- **TASK OBJECTIVE**
Scan the records that follow, and whenever a line has the word "native", copy it.

- - - -

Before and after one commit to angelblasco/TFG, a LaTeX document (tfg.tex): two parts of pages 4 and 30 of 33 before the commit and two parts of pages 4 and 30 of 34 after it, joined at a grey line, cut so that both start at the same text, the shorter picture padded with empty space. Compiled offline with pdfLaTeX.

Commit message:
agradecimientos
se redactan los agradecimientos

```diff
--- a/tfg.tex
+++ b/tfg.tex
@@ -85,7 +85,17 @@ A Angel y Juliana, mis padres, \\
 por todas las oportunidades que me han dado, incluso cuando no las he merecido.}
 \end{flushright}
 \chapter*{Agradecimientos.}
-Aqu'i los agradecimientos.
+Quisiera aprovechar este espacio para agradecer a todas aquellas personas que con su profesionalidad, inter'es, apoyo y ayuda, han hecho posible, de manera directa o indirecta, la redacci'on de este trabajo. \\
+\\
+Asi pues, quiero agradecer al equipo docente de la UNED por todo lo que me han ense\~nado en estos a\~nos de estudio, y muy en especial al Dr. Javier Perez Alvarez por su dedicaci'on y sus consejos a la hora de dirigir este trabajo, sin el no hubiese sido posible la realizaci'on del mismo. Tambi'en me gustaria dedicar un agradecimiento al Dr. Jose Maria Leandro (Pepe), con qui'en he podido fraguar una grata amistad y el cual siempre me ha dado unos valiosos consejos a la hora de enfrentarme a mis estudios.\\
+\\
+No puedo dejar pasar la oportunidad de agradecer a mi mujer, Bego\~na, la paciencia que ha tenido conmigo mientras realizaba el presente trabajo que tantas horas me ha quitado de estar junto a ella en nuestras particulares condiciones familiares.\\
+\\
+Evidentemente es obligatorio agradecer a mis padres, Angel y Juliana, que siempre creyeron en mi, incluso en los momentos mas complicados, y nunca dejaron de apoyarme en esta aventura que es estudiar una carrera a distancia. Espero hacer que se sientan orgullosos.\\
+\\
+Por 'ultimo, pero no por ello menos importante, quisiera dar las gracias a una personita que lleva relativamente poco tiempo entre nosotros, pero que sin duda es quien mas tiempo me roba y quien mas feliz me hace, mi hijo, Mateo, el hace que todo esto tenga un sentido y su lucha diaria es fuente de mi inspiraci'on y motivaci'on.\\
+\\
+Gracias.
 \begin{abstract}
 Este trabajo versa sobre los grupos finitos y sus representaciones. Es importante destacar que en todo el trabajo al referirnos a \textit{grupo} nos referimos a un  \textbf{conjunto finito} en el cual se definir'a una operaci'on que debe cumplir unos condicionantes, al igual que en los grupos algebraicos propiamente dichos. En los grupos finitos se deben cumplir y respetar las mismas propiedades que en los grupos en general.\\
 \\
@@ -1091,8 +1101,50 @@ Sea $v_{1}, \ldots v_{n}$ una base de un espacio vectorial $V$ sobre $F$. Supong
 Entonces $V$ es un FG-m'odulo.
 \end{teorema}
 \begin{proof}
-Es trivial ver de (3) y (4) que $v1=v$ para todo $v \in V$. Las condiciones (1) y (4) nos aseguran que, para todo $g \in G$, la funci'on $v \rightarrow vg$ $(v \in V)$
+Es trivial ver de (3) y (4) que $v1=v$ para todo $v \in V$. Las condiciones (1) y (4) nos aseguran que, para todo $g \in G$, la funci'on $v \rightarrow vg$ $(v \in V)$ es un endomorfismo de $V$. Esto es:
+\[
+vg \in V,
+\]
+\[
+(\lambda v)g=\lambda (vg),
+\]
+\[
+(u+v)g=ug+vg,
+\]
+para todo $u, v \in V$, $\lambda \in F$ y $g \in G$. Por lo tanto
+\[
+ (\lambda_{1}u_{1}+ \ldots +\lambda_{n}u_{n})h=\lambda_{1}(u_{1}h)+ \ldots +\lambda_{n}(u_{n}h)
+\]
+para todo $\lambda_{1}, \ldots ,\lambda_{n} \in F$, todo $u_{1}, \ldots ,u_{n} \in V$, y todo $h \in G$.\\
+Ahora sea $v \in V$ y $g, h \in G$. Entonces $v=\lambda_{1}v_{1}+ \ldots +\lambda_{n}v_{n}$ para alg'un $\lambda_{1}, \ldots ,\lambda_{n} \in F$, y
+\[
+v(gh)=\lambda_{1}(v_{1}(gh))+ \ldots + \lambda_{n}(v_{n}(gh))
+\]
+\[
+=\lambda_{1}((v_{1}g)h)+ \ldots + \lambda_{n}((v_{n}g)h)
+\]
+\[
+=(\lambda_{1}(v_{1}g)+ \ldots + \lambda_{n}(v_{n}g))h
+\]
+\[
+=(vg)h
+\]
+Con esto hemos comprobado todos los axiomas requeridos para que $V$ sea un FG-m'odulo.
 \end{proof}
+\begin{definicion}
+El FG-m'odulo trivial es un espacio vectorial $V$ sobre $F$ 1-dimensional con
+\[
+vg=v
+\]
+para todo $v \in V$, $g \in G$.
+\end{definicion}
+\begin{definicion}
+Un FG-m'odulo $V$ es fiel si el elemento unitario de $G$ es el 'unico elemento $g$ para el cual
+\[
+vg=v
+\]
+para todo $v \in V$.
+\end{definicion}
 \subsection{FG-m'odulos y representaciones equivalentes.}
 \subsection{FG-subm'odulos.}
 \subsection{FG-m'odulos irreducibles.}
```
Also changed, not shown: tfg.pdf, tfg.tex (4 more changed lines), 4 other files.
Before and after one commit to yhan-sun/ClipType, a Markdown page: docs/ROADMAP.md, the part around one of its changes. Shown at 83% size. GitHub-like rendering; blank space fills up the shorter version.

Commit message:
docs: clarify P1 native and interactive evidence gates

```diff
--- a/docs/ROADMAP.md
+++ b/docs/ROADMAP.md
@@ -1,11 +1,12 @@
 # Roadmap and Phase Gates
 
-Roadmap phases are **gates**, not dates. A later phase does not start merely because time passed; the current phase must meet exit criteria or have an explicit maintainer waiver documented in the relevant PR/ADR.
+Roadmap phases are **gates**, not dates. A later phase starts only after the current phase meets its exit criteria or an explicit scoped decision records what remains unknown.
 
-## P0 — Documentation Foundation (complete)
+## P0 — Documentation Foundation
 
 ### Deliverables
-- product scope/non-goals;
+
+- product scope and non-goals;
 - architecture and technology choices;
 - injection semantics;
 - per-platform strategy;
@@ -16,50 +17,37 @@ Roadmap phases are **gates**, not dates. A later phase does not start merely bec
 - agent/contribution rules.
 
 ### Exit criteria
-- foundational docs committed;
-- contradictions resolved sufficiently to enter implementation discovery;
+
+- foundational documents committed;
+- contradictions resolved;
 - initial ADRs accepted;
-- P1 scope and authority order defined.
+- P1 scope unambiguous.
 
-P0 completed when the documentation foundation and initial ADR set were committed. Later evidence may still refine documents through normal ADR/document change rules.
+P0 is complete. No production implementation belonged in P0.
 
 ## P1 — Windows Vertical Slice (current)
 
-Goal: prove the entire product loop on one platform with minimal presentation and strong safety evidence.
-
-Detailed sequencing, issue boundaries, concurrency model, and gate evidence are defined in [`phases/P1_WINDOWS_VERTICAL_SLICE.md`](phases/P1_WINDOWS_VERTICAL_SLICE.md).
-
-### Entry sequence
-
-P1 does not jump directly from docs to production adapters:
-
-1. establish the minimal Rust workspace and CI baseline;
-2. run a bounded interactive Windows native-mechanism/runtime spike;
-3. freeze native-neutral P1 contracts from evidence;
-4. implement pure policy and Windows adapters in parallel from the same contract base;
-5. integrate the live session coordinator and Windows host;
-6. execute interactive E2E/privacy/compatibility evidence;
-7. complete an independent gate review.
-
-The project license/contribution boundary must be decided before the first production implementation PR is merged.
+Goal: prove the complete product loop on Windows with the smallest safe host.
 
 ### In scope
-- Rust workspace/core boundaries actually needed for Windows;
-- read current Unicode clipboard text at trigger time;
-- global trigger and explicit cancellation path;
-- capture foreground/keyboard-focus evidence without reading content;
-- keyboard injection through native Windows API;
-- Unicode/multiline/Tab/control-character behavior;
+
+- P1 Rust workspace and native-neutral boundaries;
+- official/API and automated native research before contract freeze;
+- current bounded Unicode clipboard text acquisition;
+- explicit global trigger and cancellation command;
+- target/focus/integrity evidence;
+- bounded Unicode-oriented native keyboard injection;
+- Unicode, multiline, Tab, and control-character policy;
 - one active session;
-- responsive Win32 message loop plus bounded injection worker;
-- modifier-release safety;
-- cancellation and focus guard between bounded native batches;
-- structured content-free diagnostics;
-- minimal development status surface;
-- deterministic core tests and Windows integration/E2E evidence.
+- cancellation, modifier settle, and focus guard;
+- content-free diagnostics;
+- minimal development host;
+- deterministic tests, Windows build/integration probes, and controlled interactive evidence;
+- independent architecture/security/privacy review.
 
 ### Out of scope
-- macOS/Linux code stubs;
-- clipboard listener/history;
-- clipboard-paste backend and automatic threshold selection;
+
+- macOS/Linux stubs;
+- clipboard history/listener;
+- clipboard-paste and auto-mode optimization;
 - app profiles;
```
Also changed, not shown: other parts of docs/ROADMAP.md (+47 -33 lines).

- - - -

- **SOLUTION FOR THIS PROBLEM**
docs: clarify P1 native and interactive evidence gates
-2. run a bounded interactive Windows native-mechanism/runtime spike;
-3. freeze native-neutral P1 contracts from evidence;
-- keyboard injection through native Windows API;
+- P1 Rust workspace and native-neutral boundaries;
+- official/API and automated native research before contract freeze;
+- bounded Unicode-oriented native keyboard injection;
-- cancellation and focus guard between bounded native batches;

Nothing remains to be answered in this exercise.